**WHAT TO PRODUCE**: A line belongs in the answer if it contains "index"; copy every such line from the entries below.

Front-end code edit data:
........

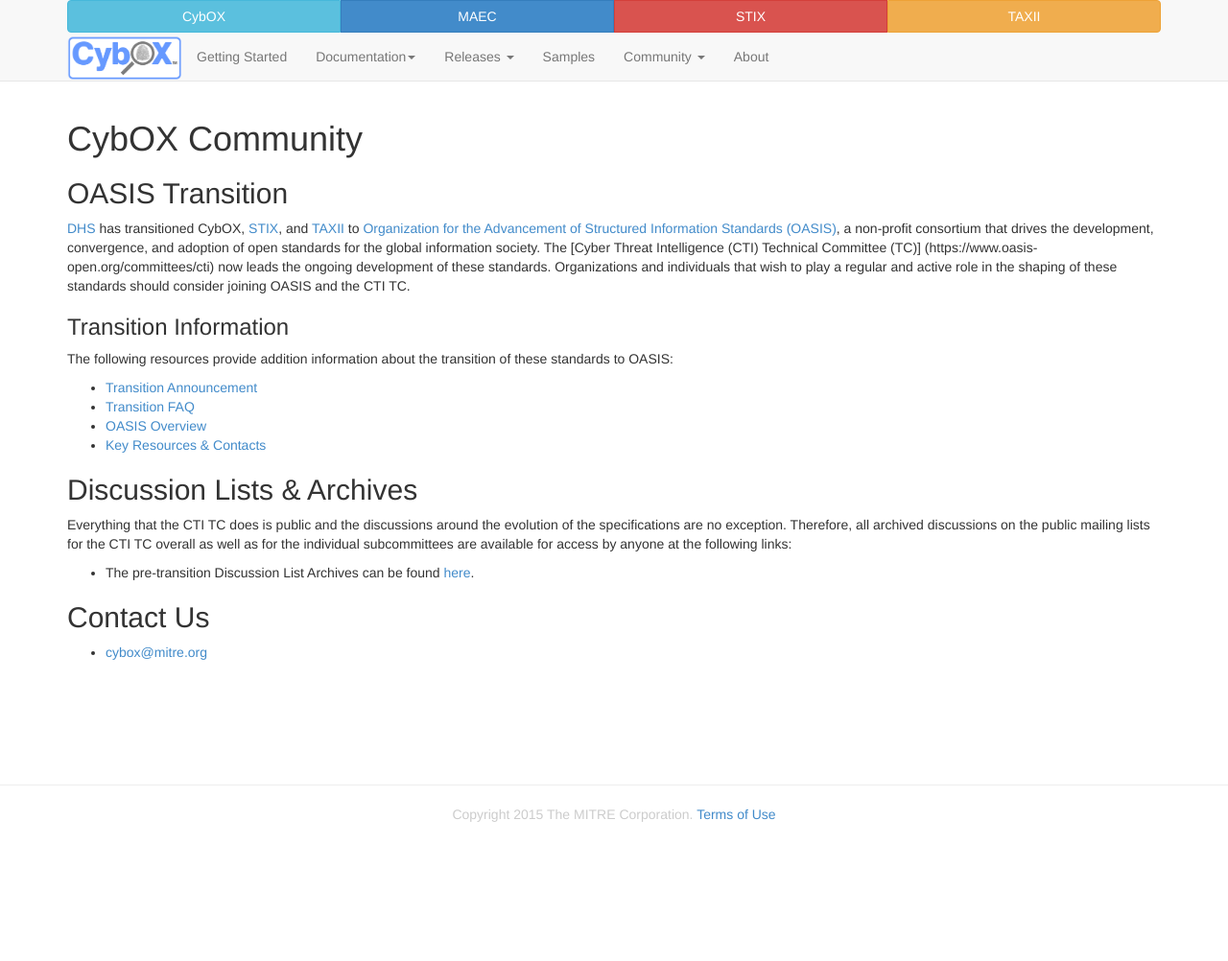
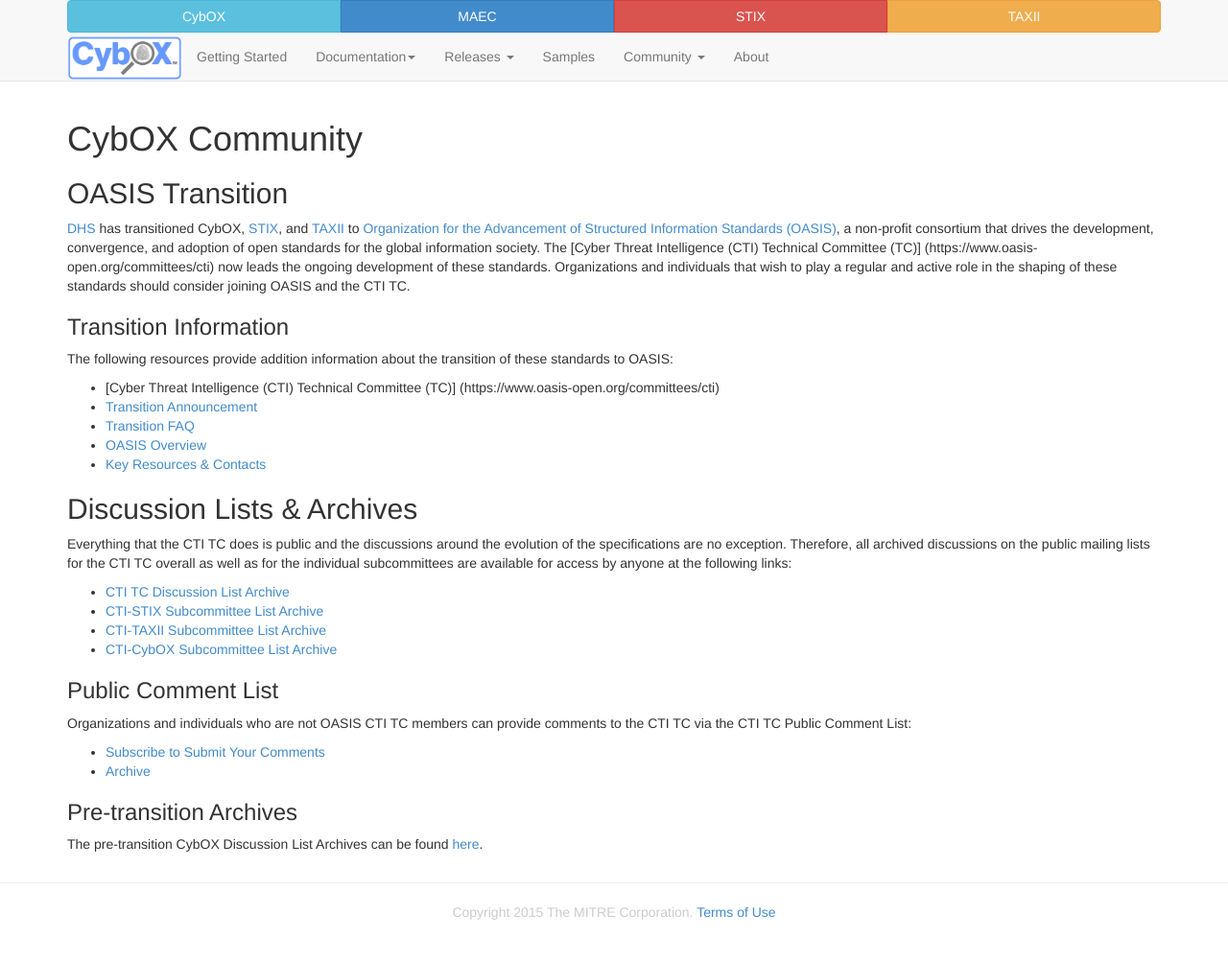
Before and after one commit to CybOXProject/cyboxproject.github.io, a Jekyll site: the page built from community/index.md, in a window 1280 px wide. Shown: the whole page at 96% size. Built offline with Jekyll 4.4.1, drawn with Linux system fonts in a browser that asks for light colours; Markdown is read by kramdown in place of the engine named in the settings; before the commit the page ends 900 px from its top, so only the background shows below that.

Commit message:
Update index.md

```diff
--- a/community/index.md
+++ b/community/index.md
@@ -9,6 +9,7 @@
 
 ###Transition Information
 The following resources provide addition information about the transition of these standards to OASIS:
+* [Cyber Threat Intelligence (CTI) Technical Committee (TC)] (https://www.oasis-open.org/committees/cti)
 * [Transition Announcement](http://stixproject.tumblr.com/post/117006597637/dhs-leads-effort-to-transition-automated)
 * [Transition FAQ](https://stixproject.github.io/oasis-faq.pdf)
 * [OASIS Overview](https://stixproject.github.io/stix-at-oasis.pdf)
@@ -17,9 +18,16 @@
 ##Discussion Lists & Archives
 Everything that the CTI TC does is public and the discussions around the evolution of the specifications are no exception. Therefore, all archived discussions on the public mailing lists for the CTI TC overall as well as for the individual subcommittees are available for access by anyone at the following links:
 
+* [CTI TC Discussion List Archive](https://lists.oasis-open.org/archives/cti/)
+* [CTI-STIX Subcommittee List Archive](https://lists.oasis-open.org/archives/cti-stix/)
+* [CTI-TAXII Subcommittee List Archive](https://lists.oasis-open.org/archives/cti-taxii/)
+* [CTI-CybOX Subcommittee List Archive](https://lists.oasis-open.org/archives/cti-cybox/)
 
-* The pre-transition Discussion List Archives can be found [here](http://making-security-measurable.1364806.n2.nabble.com/CybOX-Discussion-List-Archive-f7579263.html).
+###Public Comment List
+Organizations and individuals who are not OASIS CTI TC members can provide comments to the CTI TC via the CTI TC Public Comment List:
 
+* [Subscribe to Submit Your Comments](http://www.oasis-open.org/committees/comments/form.php?wg_abbrev=cti)
+* [Archive](https://lists.oasis-open.org/archives/cti-comment/)
 
-##Contact Us
-* [cybox@mitre.org](mailto:cybox@mitre.org)
+###Pre-transition Archives
+The pre-transition CybOX Discussion List Archives can be found [here](http://making-security-measurable.1364806.n2.nabble.com/CybOX-Discussion-List-Archive-f7579263.html).
```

........

**SOLUTION FOR THIS EXERCISE**:
Before and after one commit to CybOXProject/cyboxproject.github.io, a Jekyll site: the page built from community/index.md, in a window 1280 px wide. Shown: the whole page at 96% size. Built offline with Jekyll 4.4.1, drawn with Linux system fonts in a browser that asks for light colours; Markdown is read by kramdown in place of the engine named in the settings; before the commit the page ends 900 px from its top, so only the background shows below that.
Update index.md
--- a/community/index.md
+++ b/community/index.md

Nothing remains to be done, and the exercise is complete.